Manufacturers are pursuing line-extension strategies regardless of what practitioners think of the practice. Recent combo introductions include Vytorin (ezetimibe/simvastatin, Merck/Schering-Plough) to reduce cholesterol levels or Epzicom (abacavir/lamivudine, GlaxoSmithKline) to treat HIV/AIDS. Type 2 diabetes is one more opportunity.

"All of the drug companies are trying to get some kind of combo product out there," Setter said. "But the four existing combos cover most of the therapeutic basics for Type 2. The problem is that as the components become available as generics, insurance companies are not going to be willing to pay extra." Payers see two problems, he explained. One is the lack of data showing that fewer pills boost compliance in practice. Less frequent dosing leads toward better compliance, but there are scarce data showing that taking fewer pills with each dose has the same effect.

ADA sees the same fuzzy link between numbers of pills per dose and compliance. "Intuitively, it is more convenient to take a single medicine than to swallow two medicines," Rizza said. "But I am not aware of strong data supporting that idea. We need to be cautious about the conclusions in this area until we have more studies and more data."

Kaiser is just as cautious about the lack of data showing that reducing the number of individual pills boosts compliance. All four Type 2 diabetes combo products contain metformin, Tran noted. Because the combo products do not include an extended-release formulation, the combo products must be taken at least twice daily. That is no improvement over metformin as monotherapy or metformin plus any other single agent.

Combo products also raise questions about dosing. The combination products are available in only a few dosage strengths, while dosing for the individual ingredients can be varied dramatically. "A lot of clinicians don't like the fixed doses," Tran said. "They like to be able to titrate the individual components for optimal control. The limited-dosage combinations complicate your ability to evaluate therapy."

Actoplus Met, for example, is available in two dosage forms, 15 mg pioglitazone plus 500 mg metformin or 15 mg pioglitazone plus 850 mg metformin. Actos (pioglitazone, Takeda) is available in 15-mg, 30-mg, and 45-mg tablets. Glucophage (metformin, Bristol-Myers Squibb) is available in 500-mg, 850-mg, and 1000-mg tablets.

"Physicians like combo products because they are seen as helping with patient compliance, but the dosage limitations can be a significant downside," Wong said. "For some patients and some providers, it can be a real barrier."

Kaiser Permanente is one of those providers that saw the barrier and stopped. Between doubts about the real impact on compliance and lack of flexibility in dosing, the HMO giant has yet to add a single Type 2 diabetes combo product to its formulary, Tran said.

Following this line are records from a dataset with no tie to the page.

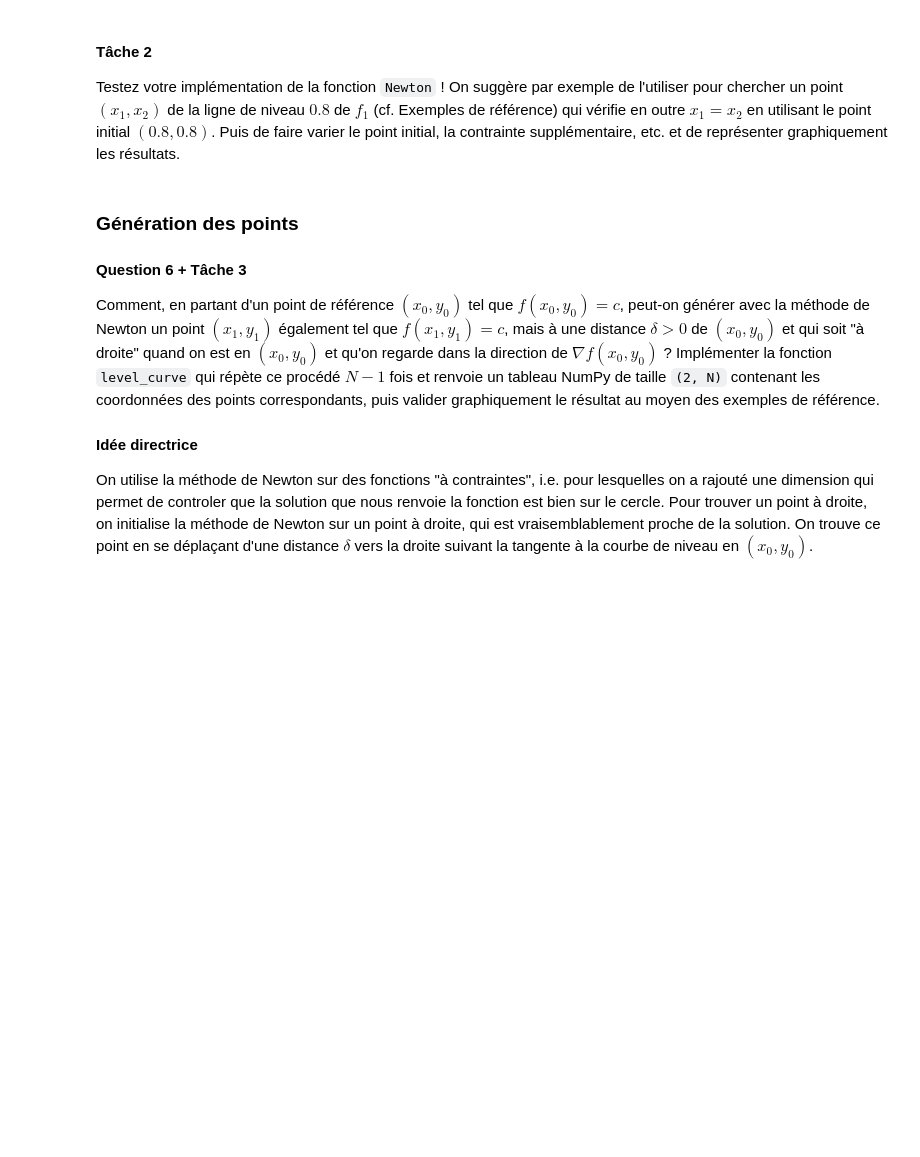
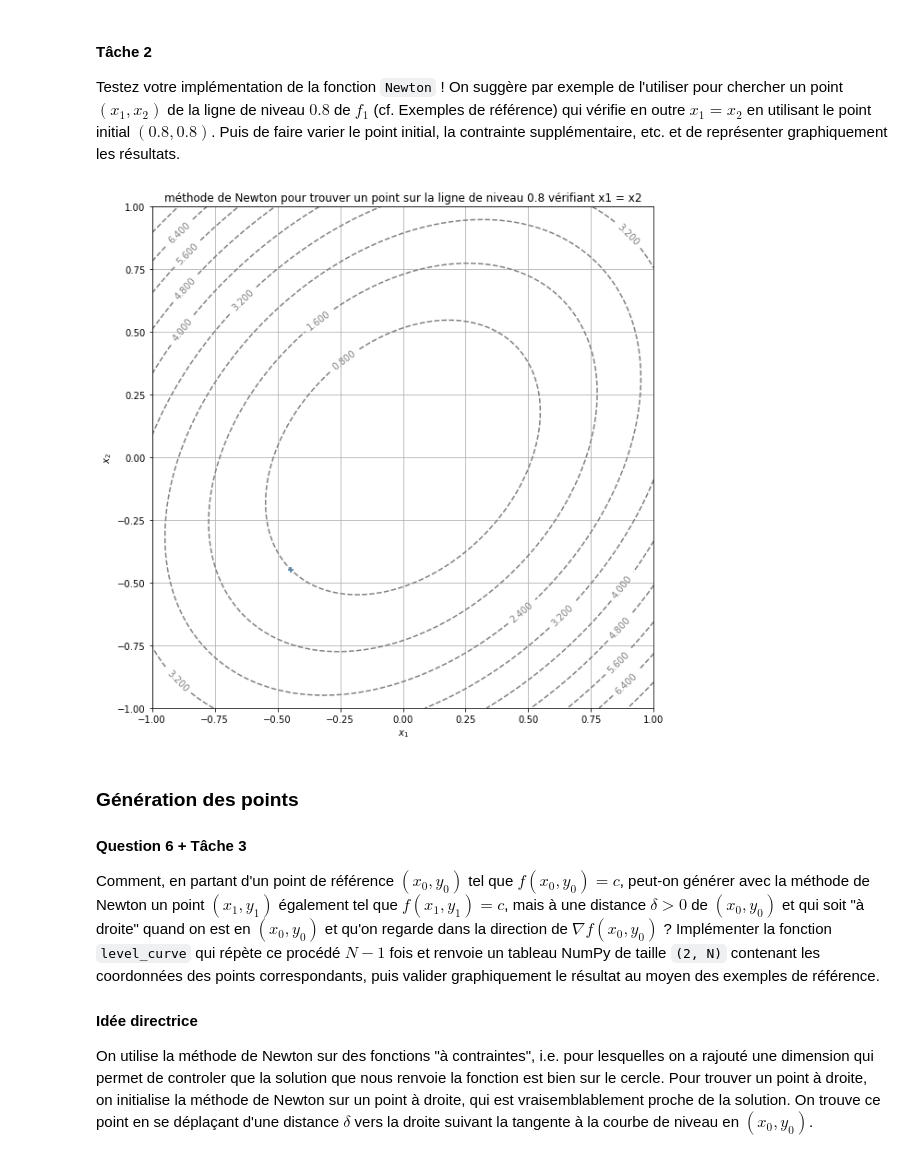
Before and after one commit to pierrechapel/projetmathsinfo, a Jupyter notebook: notebook ChapelThuillier.ipynb, the cells around one changed output. Drawn from its saved outputs; the diff is of its cells as text; code cells hidden in the pictures; blank space fills up the shorter version.

```diff
--- a/notebook ChapelThuillier.ipynb
+++ b/notebook ChapelThuillier.ipynb
@@ -334,3 +352,13 @@ Testez votre implémentation de la fonction `Newton` ! On suggère par exemple d
+# %%
+def contrainte1(x,y):
+    return np.array([f1(x,y)- 0.8,x-y])
+# %%
+display_contour2(f1, Newton(contrainte1, -0.5, -0.2, 0.003, 100), "méthode de Newton pour trouver un point sur la ligne de niveau 0.8 vérifiant x1 = x2",x=np.linspace(-1.0, 1.0, 100),
+    y=np.linspace(-1.0, 1.0, 100),
+    levels=10 # 10 levels, automatically selected
+)
+# %% [output]
+[figure, added]
 # %% [markdown]
 ### Génération des points
 
```
Also changed, not shown: parts of 4 cells of this notebook.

"Until we have good evidence that combination products enhance compliance, most providers will steer away, at least as an initial treatment," Tran said. "Clinically, there is no clear-cut advantage, just some degree of convenience."